Now, with five seasons under its belt, Fuller House has been canceled. For fans, the news of the cancellation was devastating, although understandable. At least the show will remain on Netflix to be binged on family nights after long weeks at school and work.
The Good Place
A victim of poor ratings, no amount of critical praise or fan worship could get The Good Place renewed for a fifth season. Fans will just have to hope that the show’s writers are able to give a satisfying conclusion to the series.
Throughout its run, The Good Place has been praised as one of the sharpest comedies on television. Coming from the same writing team that creating Parks and Rec and Brooklyn 99, there is no doubt that although the show may be gone, it will never be forgotten.

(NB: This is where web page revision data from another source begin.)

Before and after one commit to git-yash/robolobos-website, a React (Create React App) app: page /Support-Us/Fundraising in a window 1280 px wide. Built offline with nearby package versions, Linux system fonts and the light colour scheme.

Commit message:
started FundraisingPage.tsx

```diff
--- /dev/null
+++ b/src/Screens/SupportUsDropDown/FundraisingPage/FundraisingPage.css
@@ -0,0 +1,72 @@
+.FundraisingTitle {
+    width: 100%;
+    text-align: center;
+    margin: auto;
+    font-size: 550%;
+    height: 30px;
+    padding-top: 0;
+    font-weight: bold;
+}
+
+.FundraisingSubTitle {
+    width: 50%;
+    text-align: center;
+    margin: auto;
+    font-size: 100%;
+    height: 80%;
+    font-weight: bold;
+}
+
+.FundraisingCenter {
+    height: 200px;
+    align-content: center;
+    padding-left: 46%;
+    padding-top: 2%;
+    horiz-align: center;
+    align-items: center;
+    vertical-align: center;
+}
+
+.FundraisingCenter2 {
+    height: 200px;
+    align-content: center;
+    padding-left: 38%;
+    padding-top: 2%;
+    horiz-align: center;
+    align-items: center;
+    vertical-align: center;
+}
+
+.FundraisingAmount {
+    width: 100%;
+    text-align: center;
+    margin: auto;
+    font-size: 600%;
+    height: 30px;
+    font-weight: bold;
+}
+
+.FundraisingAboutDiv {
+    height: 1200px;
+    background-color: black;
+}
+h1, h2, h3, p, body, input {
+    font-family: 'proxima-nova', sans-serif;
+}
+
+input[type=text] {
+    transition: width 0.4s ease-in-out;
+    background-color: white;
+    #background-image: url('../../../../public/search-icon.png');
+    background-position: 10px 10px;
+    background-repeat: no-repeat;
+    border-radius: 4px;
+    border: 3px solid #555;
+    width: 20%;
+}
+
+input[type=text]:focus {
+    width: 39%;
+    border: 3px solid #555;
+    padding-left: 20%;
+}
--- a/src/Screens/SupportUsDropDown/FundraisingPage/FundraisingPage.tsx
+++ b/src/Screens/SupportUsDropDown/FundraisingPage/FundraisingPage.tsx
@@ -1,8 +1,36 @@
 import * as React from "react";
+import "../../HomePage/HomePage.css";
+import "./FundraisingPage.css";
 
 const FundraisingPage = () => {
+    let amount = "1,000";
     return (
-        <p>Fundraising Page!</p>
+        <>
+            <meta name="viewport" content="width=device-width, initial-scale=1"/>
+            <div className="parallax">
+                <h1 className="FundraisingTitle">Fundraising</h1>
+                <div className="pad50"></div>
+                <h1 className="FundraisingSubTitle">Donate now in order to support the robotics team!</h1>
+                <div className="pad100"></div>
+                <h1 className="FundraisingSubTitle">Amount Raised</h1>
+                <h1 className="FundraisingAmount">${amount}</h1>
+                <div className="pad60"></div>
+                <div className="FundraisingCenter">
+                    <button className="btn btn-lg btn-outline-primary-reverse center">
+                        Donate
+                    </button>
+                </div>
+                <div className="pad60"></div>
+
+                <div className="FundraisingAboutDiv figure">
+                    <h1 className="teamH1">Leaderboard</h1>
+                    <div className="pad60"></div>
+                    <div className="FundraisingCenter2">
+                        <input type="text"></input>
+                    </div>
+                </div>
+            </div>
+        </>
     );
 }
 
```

Originally canceled by Fox after three seasons, Lucifer was given a second life by Netflix. The show, about a bored Lucifer who leaves the underworld to run a night club in L.A. and moonlight for the FBI, was a hit for the streaming giants.

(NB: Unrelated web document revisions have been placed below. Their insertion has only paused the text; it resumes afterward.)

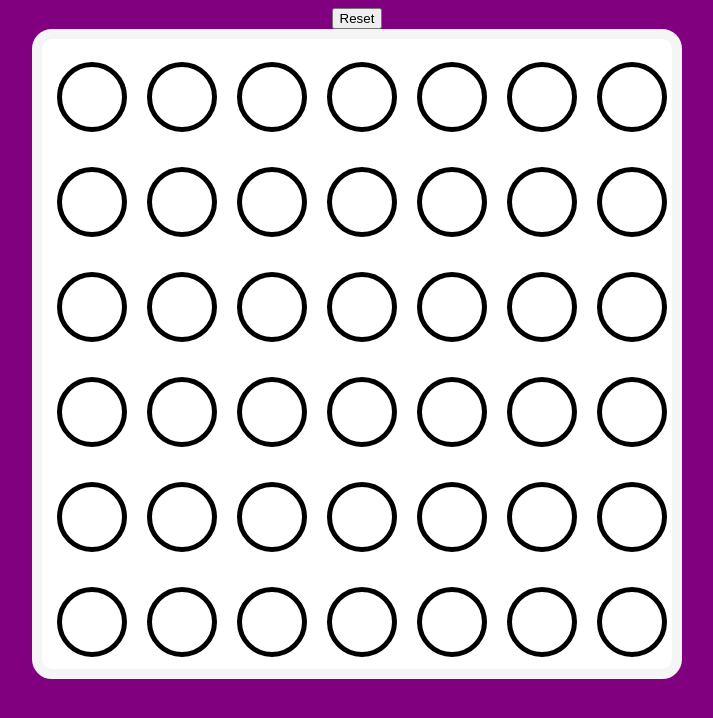
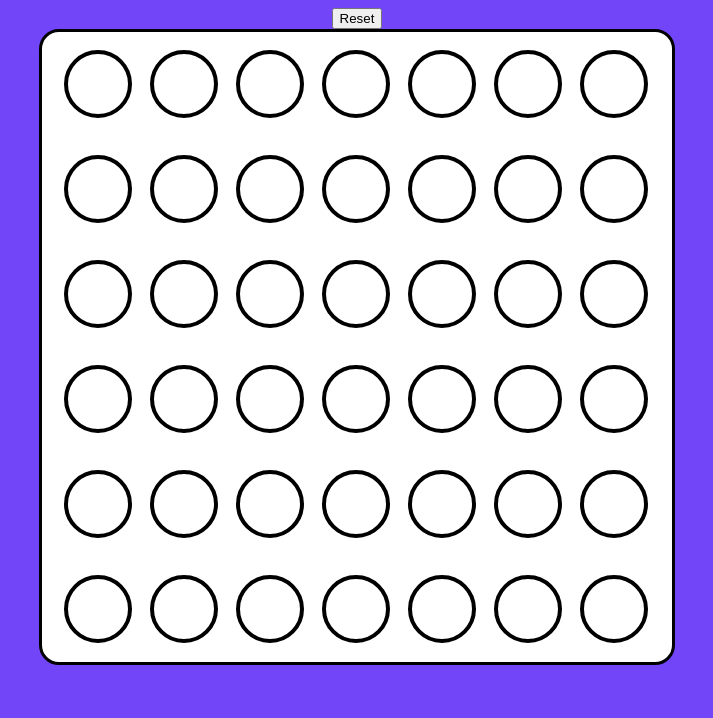
Before and after one commit to alejandroBarraza/connect-4, a React (Vite) app: page / in a window 1280 px wide. Shown: the top 718 px of the page, without its empty margins (283-996 px from the left). Built offline with nearby package versions, Linux system fonts and the light colour scheme.

Commit message:
Add tile styling

```diff
--- a/src/App.css
+++ b/src/App.css
@@ -1,7 +1,8 @@
 body {
   text-align: center;
-  background-color: purple;
+  background-color: rgb(114, 70,248);
   justify-content: center;
+
 }
 
 
@@ -9,7 +10,7 @@ body {
   height: 630px;
   width: 630px;
   background-color: white;
-  border: 10px solid whitesmoke;
+  border: 3px solid black;
   margin: 0 auto;
   display: flex;
   justify-content: center;
@@ -31,7 +32,7 @@ body {
   cursor: pointer;
   justify-content: center;
   align-items: center;
-  padding: 10px;
+  padding: 8px;
 }
 .white-circle,
 .red-circle,
@@ -39,18 +40,17 @@ body {
   height: 60px;
   width: 60px;
   border-radius: 50%;
-  margin: 5px;
-  border: 5px solid black;
+  border: 4px solid black;
 }
 
 .white-circle {
   background-color: white;
 }
-.red-cirle{
+.red-circle{
   background-color: red;
-  transition: background-color 0.5s;
+  transition: background-color 1s;
 }
-.yellow-cirlce {
+.yellow-circle {
   background-color: yellow;
-  transition: background-color 0.5s;
+  transition: background-color 1s;
 }
```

Despite a strong performance, Netflix decided after season four that Lucifer wouldn’t have a long second life. It was quickly announced that the upcoming fifth season would officially be the last.
The HBO satire about what life is like for a start-up company in Silicon Valley is finally ending in 2019 after six seasons. During its run, the show’s ratings have gone up and down and at least one actor was fired for controversial behavior.
Through it all, HBO stuck by the show. The narrative, however, had nowhere left to go, allowing the premium cable network to let it power down. We’re sure the next great HBO comedy is just around the corner.
No one expected Suits to last nine seasons. When USA starting airing the show, they just hoped the slick take on the lawyer genre would be a hit. The fact that it became one of the network’s biggest hits was a very pleasant surprise.
All great stories must end though, and Suits is no different. Once the ninth season is over, the show will be too. Don’t worry if you’re a fan, however, because a spin-off called Pearson is just around the corner!
Will And Grace
Will and Grace did something very few series have been able to do. After ending its initial run years ago, it was brought back. Unlike Fuller House, the new Will and Grace was still the old Will and Grace. The characters were just as wild, just a little more seasoned.
The return of the series gave NBC a brief boost in the ratings. The network quickly renewed the show through an 11th official season, but there are no plans for a 12th. Maybe years down the road it will come back again. But for now, Will and Grace is canceled.